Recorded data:
══════════

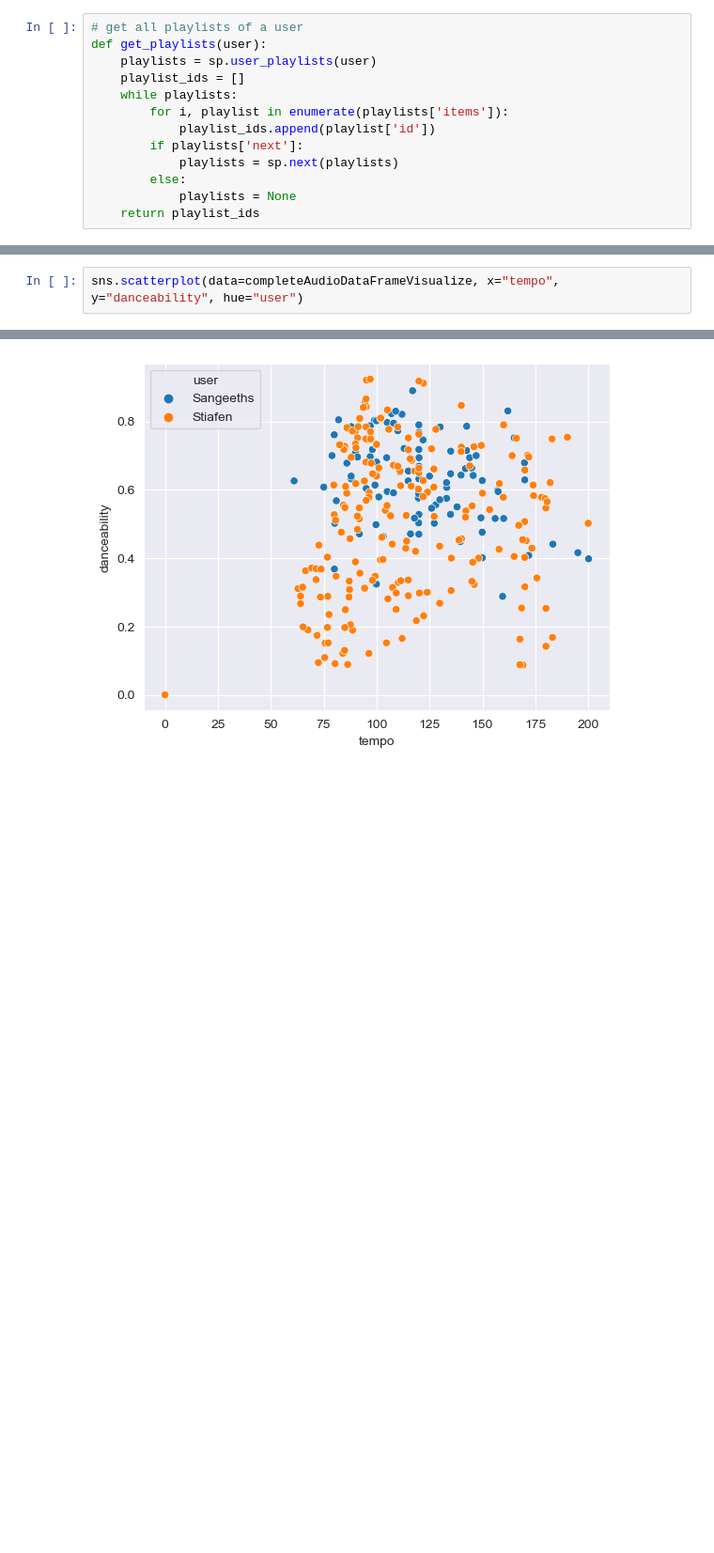
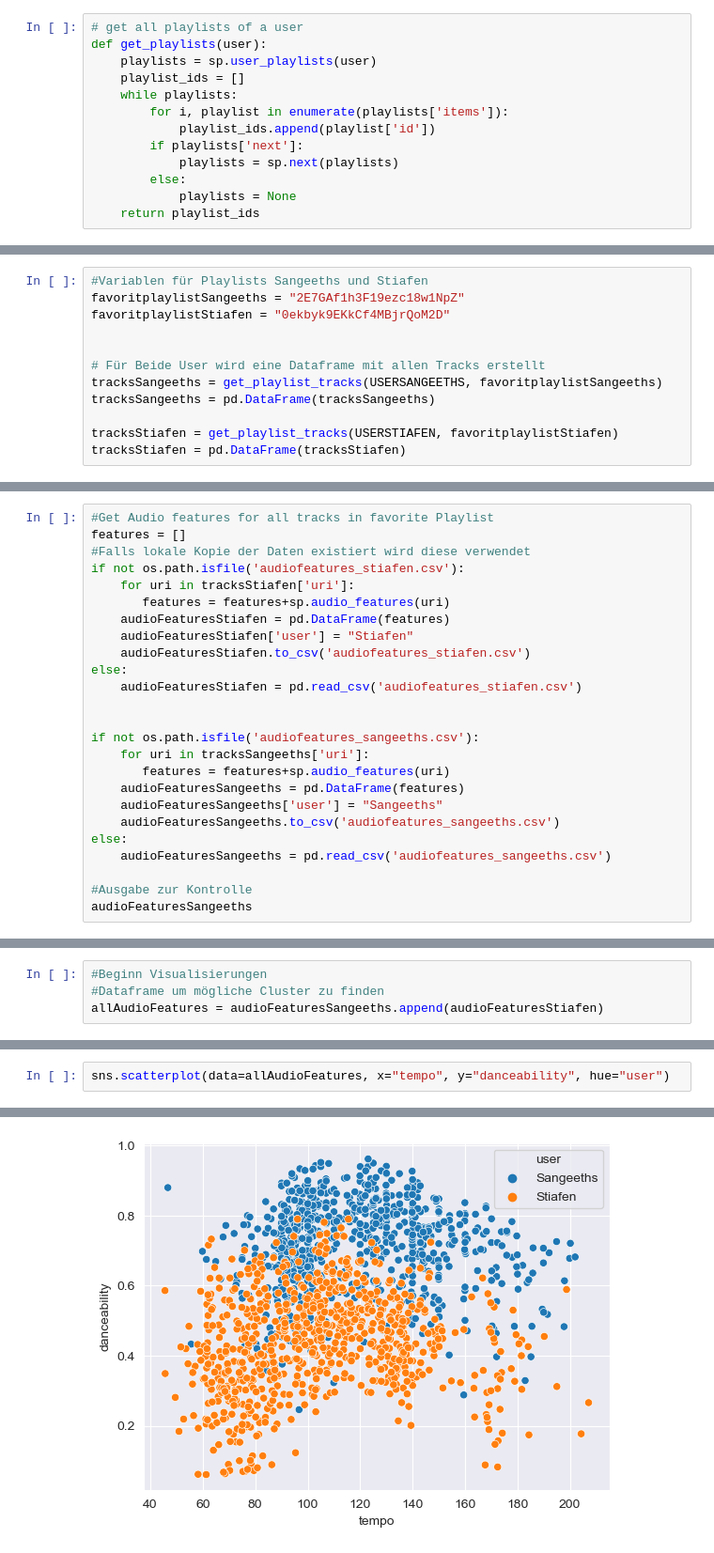
Before and after one commit to elFleppo/CDS-SpotipyProject, a Jupyter notebook: JupyterNotebook/SportifyProject.ipynb, the cells around one changed output, grey strips where cells are left out. Shown at 94% size. Cells and saved outputs as stored; diff of their text form; blank space fills up the shorter version.

Commit message:
Notebook ein wenig aufgeräumt, CSV export für Beide Datensätze und Stiafens Datensatz leicht angepasst.

```diff
--- a/JupyterNotebook/SportifyProject.ipynb
+++ b/JupyterNotebook/SportifyProject.ipynb
@@ -143,0 +101,12 @@ tracksSangeeths
+# %%
+#Variablen für Playlists Sangeeths und Stiafen
+favoritplaylistSangeeths = "2E7GAf1h3F19ezc18w1NpZ"
+favoritplaylistStiafen = "0ekbyk9EKkCf4MBjrQoM2D"
+
+
+# Für Beide User wird eine Dataframe mit allen Tracks erstellt
+tracksSangeeths = get_playlist_tracks(USERSANGEETHS, favoritplaylistSangeeths)
+tracksSangeeths = pd.DataFrame(tracksSangeeths)
+
+tracksStiafen = get_playlist_tracks(USERSTIAFEN, favoritplaylistStiafen)
+tracksStiafen = pd.DataFrame(tracksStiafen)
@@ -143,0 +135,25 @@ tracksSangeeths
+# %%
+#Get Audio features for all tracks in favorite Playlist
+features = []
+#Falls lokale Kopie der Daten existiert wird diese verwendet
+if not os.path.isfile('audiofeatures_stiafen.csv'):
+    for uri in tracksStiafen['uri']:
+       features = features+sp.audio_features(uri)
+    audioFeaturesStiafen = pd.DataFrame(features)
+    audioFeaturesStiafen['user'] = "Stiafen"
+    audioFeaturesStiafen.to_csv('audiofeatures_stiafen.csv')
+else:
+    audioFeaturesStiafen = pd.read_csv('audiofeatures_stiafen.csv')
+
+
+if not os.path.isfile('audiofeatures_sangeeths.csv'):
+    for uri in tracksSangeeths['uri']:
+       features = features+sp.audio_features(uri)
+    audioFeaturesSangeeths = pd.DataFrame(features)
+    audioFeaturesSangeeths['user'] = "Sangeeths"
+    audioFeaturesSangeeths.to_csv('audiofeatures_sangeeths.csv')
+else:
+    audioFeaturesSangeeths = pd.read_csv('audiofeatures_sangeeths.csv')
+
+#Ausgabe zur Kontrolle
+audioFeaturesSangeeths
@@ -144 +177,5 @@ tracksSangeeths
+# %%
+#Beginn Visualisierungen
+#Dataframe um mögliche Cluster zu finden
+allAudioFeatures = audioFeaturesSangeeths.append(audioFeaturesStiafen)
 # %%
@@ -169,6 +206,6 @@ sns.scatterplot(data=completeAudioDataFrameVisualize, x="energy", y="loudness",
 # %%
-sns.scatterplot(data=completeAudioDataFrameVisualize, x="tempo", y="danceability", hue="user")
+sns.scatterplot(data=allAudioFeatures, x="tempo", y="danceability", hue="user")
 # %% [output]
 <AxesSubplot:xlabel='tempo', ylabel='danceability'>
-[figure, old version]
+[figure, new version]
 # %%
```
Also changed, not shown: parts of 21 cells of this notebook, 3 other files.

══════════

» Work order
Wherever the string "JupyterNotebook" is found in the entries, copy the line it sits in.

» Output
Before and after one commit to elFleppo/CDS-SpotipyProject, a Jupyter notebook: JupyterNotebook/SportifyProject.ipynb, the cells around one changed output, grey strips where cells are left out. Shown at 94% size. Cells and saved outputs as stored; diff of their text form; blank space fills up the shorter version.
--- a/JupyterNotebook/SportifyProject.ipynb
+++ b/JupyterNotebook/SportifyProject.ipynb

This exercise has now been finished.